Another recent visit was a delegation from the Republic of Congo, which, according to prison watchdog groups, has a dismal record on pretrial detention (8). The International Centre for Prison Studies reports that on average, 41% of the prison population in Africa is awaiting trial (9). In the Congo, approximately 82% of their prison population is held in pretrial detention. (10)

While it is encouraging to see that pretrial justice is becoming a greater focus around the world, the challenges are great and the progress is slow. The presumption of innocence, which is one of the underlying principles of our justice system, is not embraced in many nations.  Corruption is another critical problem affecting millions of people languishing in pretrial detention. “Despite the prohibition of corruption under international law . . . . . criminal justice systems are often warped by bribery and other forms of corruption. The pretrial stage . . . . is particularly vulnerable to corrupt practices, and this corruption hits the poor and disenfranchised hardest.” (11)

Visitors from other nations help to put into perspective how America’s justice system stands out as a model for the world and how the District of Columbia and PSA, along with several other jurisdictions and programs in the country, exemplify what is possible for implementing a fair and just pretrial process. 

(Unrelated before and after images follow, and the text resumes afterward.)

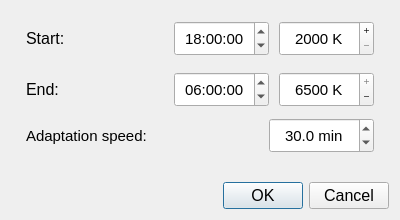
ArtrixTech/DynaGammy, file src/tempscheduler.ui: the form before one commit.
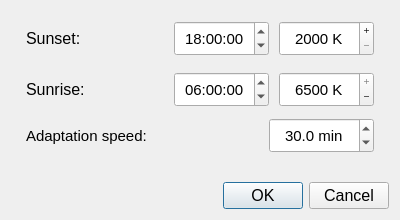
The form after the commit. Icons and pictures are not drawn.

Commit message: Subtract adaptation speed from start time

The edit to the form file:
```diff
--- a/src/tempscheduler.ui
+++ b/src/tempscheduler.ui
@@ -80,7 +80,7 @@
             </font>
            </property>
            <property name="text">
-            <string>Start:</string>
+            <string>Sunset:</string>
            </property>
            <property name="alignment">
             <set>Qt::AlignLeading|Qt::AlignLeft|Qt::AlignVCenter</set>
@@ -196,7 +196,7 @@
             </font>
            </property>
            <property name="text">
-            <string>End:</string>
+            <string>Sunrise:</string>
            </property>
            <property name="alignment">
             <set>Qt::AlignLeading|Qt::AlignLeft|Qt::AlignVCenter</set>
```
The commit also changes 1 other file.
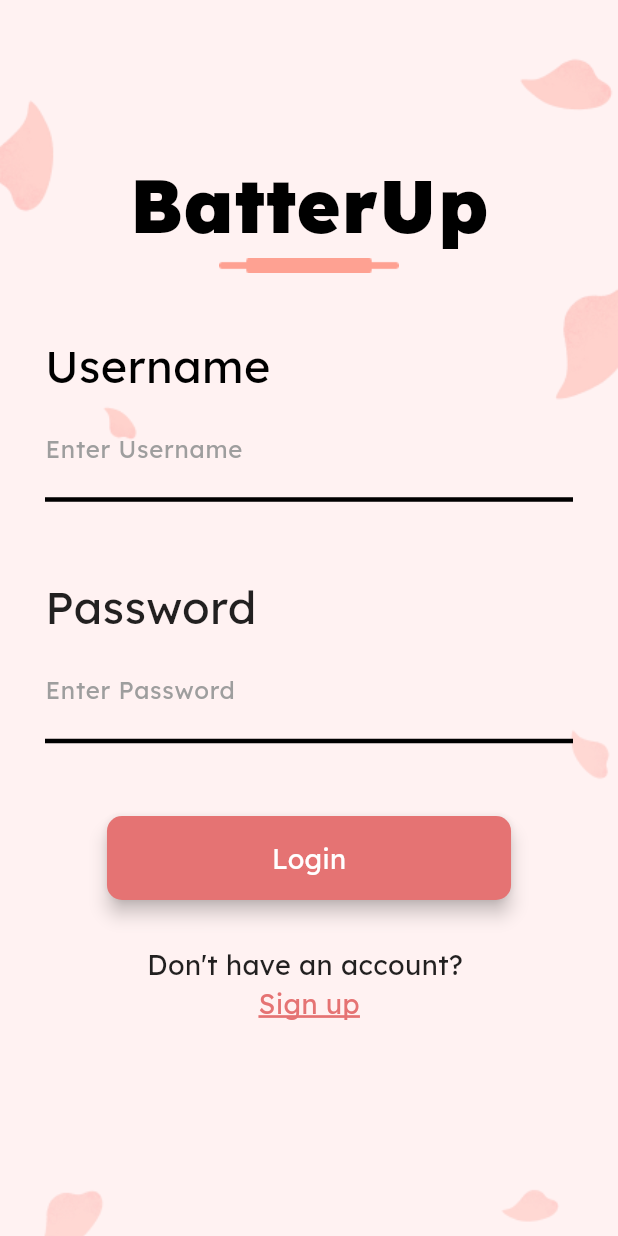
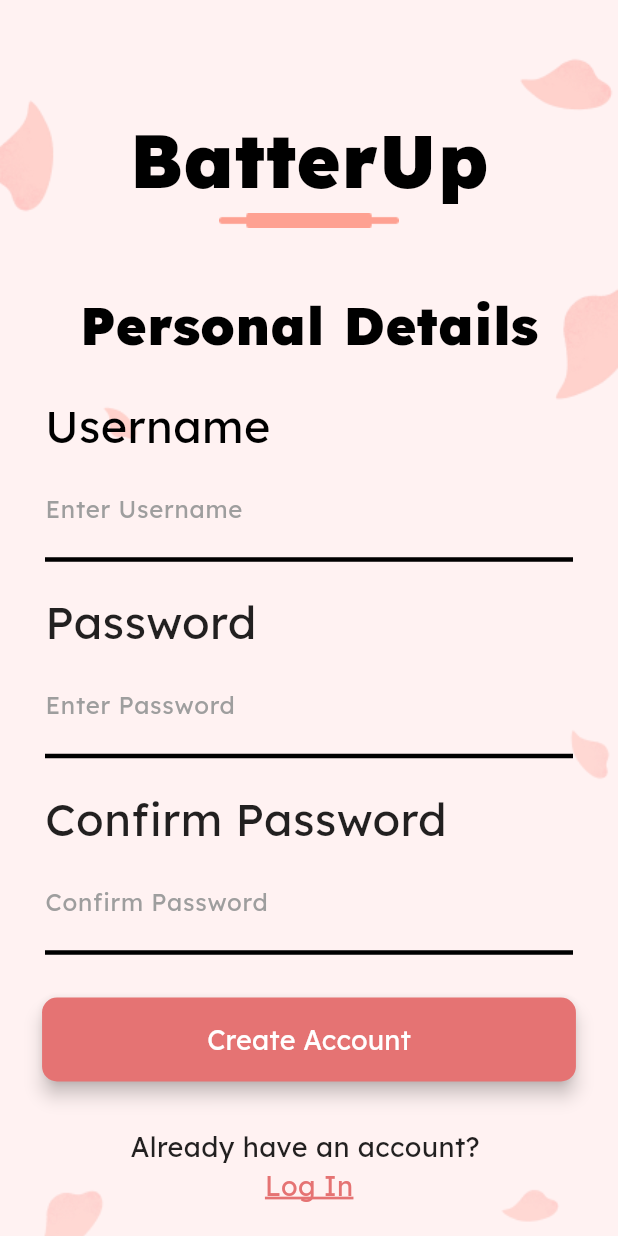
Before and after one commit to Chayy04/butter_upp, a Flutter app: the screen it shows after launch, after a tap on "Sign up", on a phone screen of 412 x 824 dp. Run offline on Flutter 3.47's test engine with Material 3 defaults, Android fonts, the phone set to English and light mode, and no system bars.

Commit message:
Sign Up Page added

```diff
--- /dev/null
+++ b/lib/background_widget.dart
@@ -0,0 +1,17 @@
+import 'package:flutter/material.dart';
+
+class BackgroundWidget extends StatelessWidget {
+  const BackgroundWidget({super.key});
+
+  @override
+  Widget build(BuildContext context) {
+    return Container(
+      decoration: const BoxDecoration(
+        image: DecorationImage(
+          image: AssetImage('images/bg.png'),
+          fit: BoxFit.cover,
+        ),
+      ),
+    );
+  }
+}
--- a/lib/main.dart
+++ b/lib/main.dart
@@ -1,33 +1,31 @@
 import 'package:flutter/material.dart';
 import 'package:flutter/services.dart';
+
+import 'package:butter_upp/signup_page.dart';
+import 'background_widget.dart';// Import SignUpPage
+
 
 void main() {
   SystemChrome.setSystemUIOverlayStyle(SystemUiOverlayStyle(
     statusBarColor: Colors.red.shade300,
   ));
 
-  runApp(MaterialApp(
+  runApp(const MaterialApp(
     debugShowCheckedModeBanner: false,
     home: Scaffold(
       body: Stack(
         children: [
-          // Background Image
-          Container(
-            decoration: const BoxDecoration(
-              image: DecorationImage(
-                image: AssetImage('images/bg.png'),
-                fit: BoxFit.cover,
-              ),
-            ),
-          ),
-          // Foreground (e.g., your LoginPage)
-          const LoginPage(),
+          // Reuse the BackgroundWidget from the widget folder
+          BackgroundWidget(),
+          // Foreground (LoginPage or your SignUpPage)
+          LoginPage(),
         ],
       ),
     ),
   ));
 }
 
+//Login Page
 class LoginPage extends StatefulWidget {
   const LoginPage({super.key});
 
@@ -185,7 +183,13 @@ class _LoginPageState extends State<LoginPage> {
                     ),
                     GestureDetector(
                       onTap: () {
-                        debugPrint('Sign up tapped!');
+                        // Navigate to the SignUpPage when 'Sign up' is tapped
+                        Navigator.push(
+                          context,
+                          MaterialPageRoute(
+                            builder: (context) => const SignUpPage(),
+                          ),
+                        );
                       },
                       child: Text(
                         'Sign up',
--- /dev/null
+++ b/lib/signup_page.dart
@@ -0,0 +1,252 @@
+import 'package:butter_upp/main.dart';
+import 'package:flutter/material.dart';
+import 'background_widget.dart'; // Import the background widget
+
+class SignUpPage extends StatefulWidget {
+  const SignUpPage({super.key});
+
+  @override
+  State<SignUpPage> createState() => _SignUpPageState();
+}
+
+class _SignUpPageState extends State<SignUpPage> {
+  @override
+  Widget build(BuildContext context) {
+    return Scaffold(
+      body: Stack(
+        children: [
+          // Reuse the BackgroundWidget from the widget folder
+          const BackgroundWidget(),
+          // Your SignUpPage content
+          SafeArea(
+            child: SingleChildScrollView(
+              child: Center(
+                child: Column(
+                  mainAxisAlignment: MainAxisAlignment.start,
+                  crossAxisAlignment: CrossAxisAlignment.center,
+                  children: [
+                    // Project Name at the top
+                    const SizedBox(height: 70.0),
+                    const Text(
+                      'BatterUp',
+                      style: TextStyle(
+                        fontFamily: 'Lexend',
+                        fontSize: 50.0,
+                        fontWeight: FontWeight.bold,
+                        color: Colors.black,
+                      ),
+                    ),
+                    Image.asset(
+                      'images/woodroll.png',  // Path to your image
+                      //fit: BoxFit.cover, // This ensures the image fills the available space
+                      width: double.infinity,  // Makes the image take up the full width
+                      height: 10,  // Adjust height based on your layout
+                    ),
+                    const SizedBox(height: 40.0),
+                    const Text(
+                      'Personal Details',
+                      style: TextStyle(
+                        fontFamily: 'Lexend',
+                        fontSize: 35.0,
+                        fontWeight: FontWeight.bold,
+                        color: Colors.black,
+                      ),
+                    ),
+                    const SizedBox(height: 20.0),
+
+                    // Username Label and Input
+                     Container(
+                      padding: const EdgeInsets.symmetric(horizontal: 30.0),
+                      child: const Column(
+                        crossAxisAlignment: CrossAxisAlignment.start,
+                        children: [
+                          Text(
+                            'Username',
+                            style: TextStyle(
+                              fontFamily: 'Lexend',
+                              color: Colors.black,
+                              fontSize: 30.0,
+                            ),
+                          ),
+                          SizedBox(height: 10.0),
+                          TextField(
+                            decoration: InputDecoration(
+                              hintText: 'Enter Username',
+                              hintStyle: TextStyle(
+                                fontFamily: 'Lexend',
+                                color: Colors.grey,
+                              ),
+                              border: InputBorder.none,
+                            ),
+                            style: TextStyle(
+                              color: Colors.black,
+                            ),
+                          ),
+                          Divider(
+                            color: Colors.black,
+                            thickness: 3.0,
+                            height: 20,
+                          ),
+                        ],
+                      ),
+                    ),
+
+                    const SizedBox(height: 10.0),
+
+                    // Password Label and Input
+                    Container(
+                      padding: const EdgeInsets.symmetric(horizontal: 30.0),
+                      child: const Column(
+                        crossAxisAlignment: CrossAxisAlignment.start,
+                        children: [
+                          Text(
+                            'Password',
+                            style: TextStyle(
+                              fontFamily: 'Lexend',
+                              color: Colors.black87,
+                              fontSize: 30.0,
+                            ),
+                          ),
+                          SizedBox(height: 10.0),
+                          TextField(
+                            obscureText: true,
+                            decoration: InputDecoration(
+                              hintText: 'Enter Password',
+                              hintStyle: TextStyle(
+                                fontFamily: 'Lexend',
+                                color: Colors.grey,
+                              ),
+                              border: InputBorder.none,
+                            ),
+                            style: TextStyle(
+                              color: Colors.black,
+                            ),
+                          ),
+                          Divider(
+                            color: Colors.black,
+                            thickness: 3.0,
+                            height: 20,
+                          ),
+                        ],
+                      ),
+                    ),
+
+                    const SizedBox(height: 10.0),
+
+                    //Confirm Password and Input
+                    Container(
+                      padding: const EdgeInsets.symmetric(horizontal: 30.0),
+                      child: const Column(
+                        crossAxisAlignment: CrossAxisAlignment.start,
+                        children: [
+                          Text(
+                            'Confirm Password',
+                            style: TextStyle(
+                              fontFamily: 'Lexend',
+                              color: Colors.black87,
+                              fontSize: 30.0,
+                            ),
+                          ),
+                          SizedBox(height: 10.0),
+                          TextField(
+                            obscureText: true,
+                            decoration: InputDecoration(
+                              hintText: 'Confirm Password',
+                              hintStyle: TextStyle(
+                                fontFamily: 'Lexend',
+                                color: Colors.grey,
+                              ),
+                              border: InputBorder.none,
+                            ),
+                            style: TextStyle(
+                              color: Colors.black,
+                            ),
+                          ),
+                          Divider(
+                            color: Colors.black,
+                            thickness: 3.0,
+                            height: 20,
+                          ),
+                        ],
+                      ),
+                    ),
+
+                    const SizedBox(height: 20.0),
+
+                    // Centered Button
+                    Center(
+                      child: ElevatedButton(
+                        onPressed: () {
+                          debugPrint('Login Button Pressed!');
+                        },
+                        style: ElevatedButton.styleFrom(
+                          backgroundColor: Colors.red.shade300,
+                          padding: const EdgeInsets.symmetric(horizontal: 110, vertical: 15),
+                          shape: RoundedRectangleBorder(
+                            borderRadius: BorderRadius.circular(10.0),
+                          ),
+                          elevation: 5,
+                        ),
+                        child: const Text(
+                          'Create Account',
+                          style: TextStyle(
+                            fontFamily: 'Lexend',
+                            fontSize: 18.0,
+                            color: Colors.white,
+                          ),
+                        ),
+                      ),
+                    ),
+
+                    const SizedBox(height: 30.0),
+
+                    // "Already have an account? Log In"
+                    Center(
+                      child: Column(
+                        mainAxisAlignment: MainAxisAlignment.center,
+                        children: [
+                          const Text(
+                            "Already have an account? ",
+                            style: TextStyle(
+                              fontFamily: 'Lexend',
+                              fontSize: 18.0,
+                              color: Colors.black87,
+                            ),
+                          ),
+                          GestureDetector(
+                            onTap: () {
+                              // Navigate to the SignUpPage when 'Sign up' is tapped
+                              Navigator.pop(
+                                context,
+                                MaterialPageRoute(
+                                  builder: (context) => const LoginPage(),
+                                ),
+                              );
+                            },
+                            child: Text(
+                              'Log In',
+                              style: TextStyle(
+                                fontFamily: 'Lexend',
+                                fontSize: 18.0,
+                                color: Colors.red.shade300,
+                                decoration: TextDecoration.underline,
+                                decorationColor: Colors.red.shade300,
+                                decorationThickness: 2.0,
+                              ),
+                            ),
+                          ),
+                        ],
+                      ),
+                    ),
+                    const SizedBox(height: 20.0),
+
+                  ],
+                ),
+              ),
+            ),
+          ),
+        ],
+      ),
+    );
+  }
+}
```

  1. McCourt, K. (2013, February 26). Making Headway with Pretrial Justice from Open Society Foundations:
  2. McCourt, K. (2010, April 12). Pretrial Detention Abuses and Alternatives from Open Society Foundations:
  3. Namoradze, Z. (2012, December 20). UN Assembly Enacts Global Standards on Access to Legal Aid from Open Society Foundations:
  4. Ibe, S. (2014, May 23). African Commission Sets out Standards on Pretrial Detention from Open Society Foundations:
  5. Open Society Justice Initiative (2006, November 07). Mexico Plans Its First Pretrial Services Agency from Open Society Foundations:
  6. Ibe, S. (2014, May 23). African Commission Sets out Standards on Pretrial Detention from Open Society Foundations:
  7. Santos, M. (2014, August 6). Mexico’s Pretrial Transformation from Pretrial Justice Institute Blog:
  8. Ibe, S. (2014, May 23).
  9. Walmsley, R. (2014, June 18). World Pre-trial/Remand Imprisonment List from International Centre for Prison Studies:
  10. Ibe, S. (2013, September 17). Envisioning a Better Future for Pretrial Detention in Africa . Retrieved September 3, 2014, from Open Society Foundations:
  11. Fact Sheet: Pretrial Detention and Corruption (2013, February) from Open Society Foundations: